?State law reads (sales tax) will stay, and payroll, like it or not, stays here. The employment taxes go along with that?going to the state but ending up coming back to the local community,? he said.
Time to step up
Holter explained to the council that when all is said and done, it really means the businesses that are legacy businesses need to step up because big boxes aren?t that good.
?Why do you think they saturate markets? They are just trying to glean what easy pickings are there,? he said.
Not meaning to sound like an editorial, Holter said someone called and asked him why the city would help bring an Ace Hardware to town and now it?s going to close when Wal-Mart comes.
Holter said he told the caller that Wal-Mart and Ace Hardware don?t even play in the same arena.
?But the second thing is that they have to work on any hardlines products, filling it from a distribution center to the store, and it is not same day service and not next day guaranteed,? he said.
The size store slotted for Hillsboro will do between $3.5 and $4.5 million a year in sales, Holter said, but he has heard $50 million batted around.
?I can guarantee from personal experience that a 20-staff operation will not do $50 million.
?Given all that, we don?t have to worry about our lumberyards or hardware stores,? he said. ?
Change is fearsome, but it doesn?t have to be. We just have to get better at what we do and there?s nothing wrong with a little bit of competition.?
The businesses that decide they plan to win will win, he said, and those that decide they are entitled Holter apologized.
?Their entitlement is probably going to be up,? he said.
Breed competition
Councilor Chad Adkins said he sees a lot of good things coming from this.
?It is going to breed competition and competition is awesome,? he said.
?I am not wanting to run to Wal-Mart in our county. It is going to be how we choose to deal with it.?
Dieter said he believes our business people will need to be clever.
?Maybe businesses need to consider delivery, credit at times, and also sharpen their pencils on their business practices.
Holter also explained that local businesses can educate themselves on the top 10 ways to beat a big box store.
?If anyone needs help, we have an economic development director who can get a website presence going,? he said.

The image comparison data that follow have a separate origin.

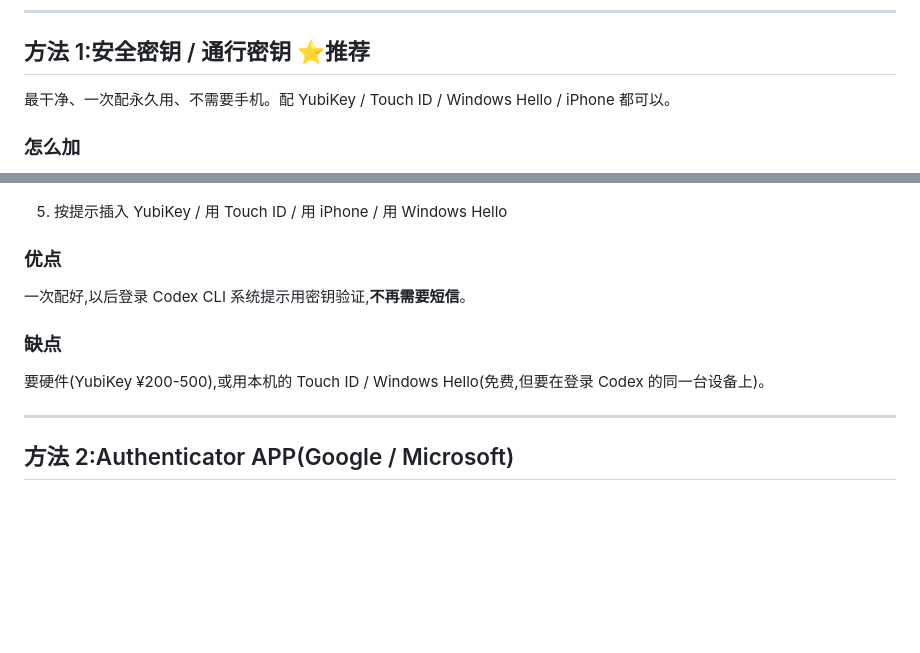
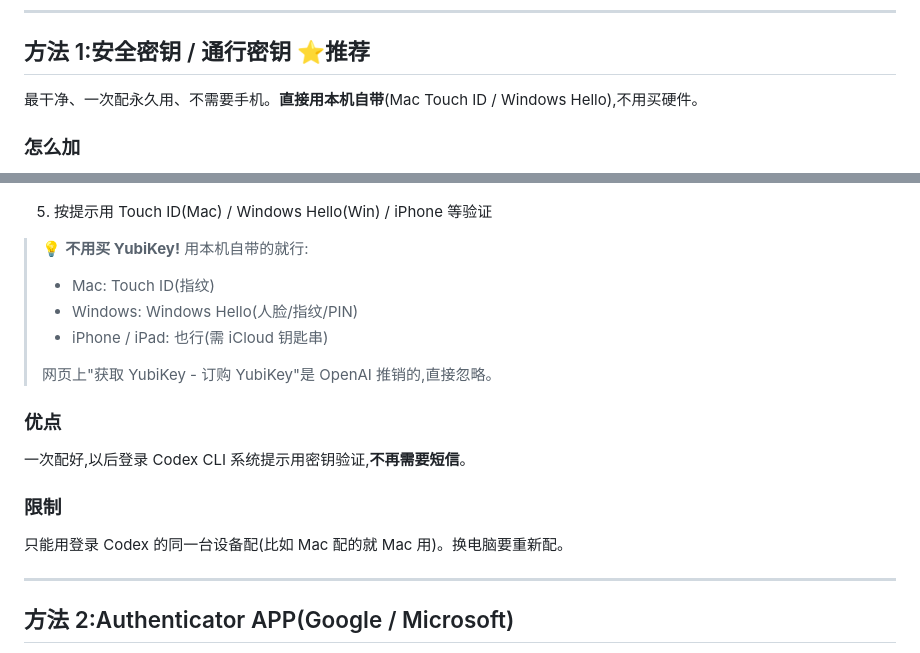
Before and after one commit to whackw-kali/codex-bypass-login, a Markdown page: README.md, 2 parts joined by grey strips. GitHub-like rendering; blank space fills up the shorter version.

Commit message:
docs: 方法 1 强调用本机自带(Mac Touch ID / Windows Hello),去掉买硬件暗示

```diff
--- a/README.md
+++ b/README.md
@@ -14,7 +14,7 @@
 
 ## 方法 1:安全密钥 / 通行密钥 ⭐推荐
 
-最干净、一次配永久用、不需要手机。配 YubiKey / Touch ID / Windows Hello / iPhone 都可以。
+最干净、一次配永久用、不需要手机。**直接用本机自带**(Mac Touch ID / Windows Hello),不用买硬件。
 
 ### 怎么加
 
@@ -28,15 +28,22 @@
 
 ![安全密钥详情页,红框标出"添加"按钮](assets/02c-add-security-key.png)
 
-5. 按提示插入 YubiKey / 用 Touch ID / 用 iPhone / 用 Windows Hello
+5. 按提示用 Touch ID(Mac) / Windows Hello(Win) / iPhone 等验证
+
+> 💡 **不用买 YubiKey!** 用本机自带的就行:
+> - Mac: Touch ID(指纹)
+> - Windows: Windows Hello(人脸/指纹/PIN)
+> - iPhone / iPad: 也行(需 iCloud 钥匙串)
+>
+> 网页上"获取 YubiKey - 订购 YubiKey"是 OpenAI 推销的,直接忽略。
 
 ### 优点
 
 一次配好,以后登录 Codex CLI 系统提示用密钥验证,**不再需要短信**。
 
-### 缺点
+### 限制
 
-要硬件(YubiKey ¥200-500),或用本机的 Touch ID / Windows Hello(免费,但要在登录 Codex 的同一台设备上)。
+只能用登录 Codex 的同一台设备配(比如 Mac 配的就 Mac 用)。换电脑要重新配。
 
 ---
 
```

Top 10
Those top 10 ways, Holter said, include targeting the higher end by offering higher quality items.
Another way is creating a meaningful online presence by developing customer emails, blogs, and getting more involved in social media.

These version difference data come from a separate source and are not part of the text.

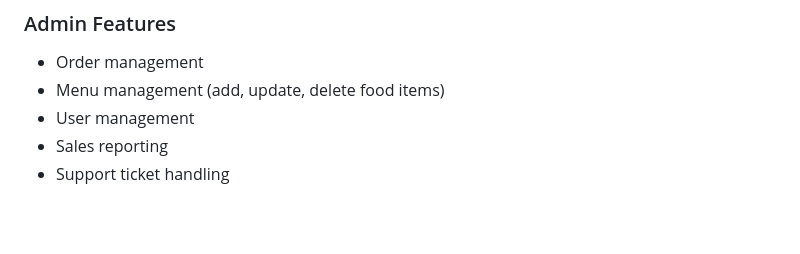
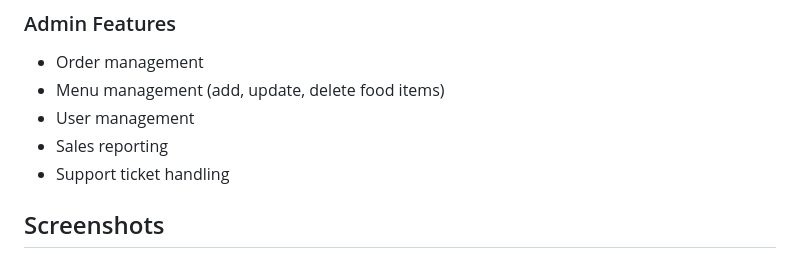
Before and after one commit to sahilmate/Online_food_delivery_system, a Markdown page: README.md, the part around the change printed below. GitHub-like rendering; blank space fills up the shorter version.

```diff
--- a/README.md
+++ b/README.md
@@ -62,4 +62,5 @@ Follow these steps to set up the project locally:
 - Sales reporting
 - Support ticket handling
 
+## Screenshots
 <details>
```
Also changed, not shown: other parts of README.md (+1 -1 lines).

Offering specialty items is another way small businesses have an advantage over big box stores. One example involved a grocery store and how one small grocer offered European meats that he knew residents were looking for.
Listening to your customers and greeting them each time they walk into a business.
Community involvement gives small business the opportunity to make connections that a big box store isn?t capable of doing.
Providing extra services in addition to selling a product is another way. Some examples include offering repairs, installation or other services.
Practicing top-notch customer service is something every customer wants. Everyone likes to be recognized.
Changing products and vendors is something small businesses can easily do and providing meaningful merchandise by offering those special gifts.
Establishing convenience is another way to help shoppers get in and out with ease. In larger stores, people spend too much time maneuvering their way though the store, wasting time.
For more information about strengthening businesses or ideas in marketing, call Terry Jones, economic development director at 620-382-3993. In Hillsboro, call Clint Seibel at 620-947-3458.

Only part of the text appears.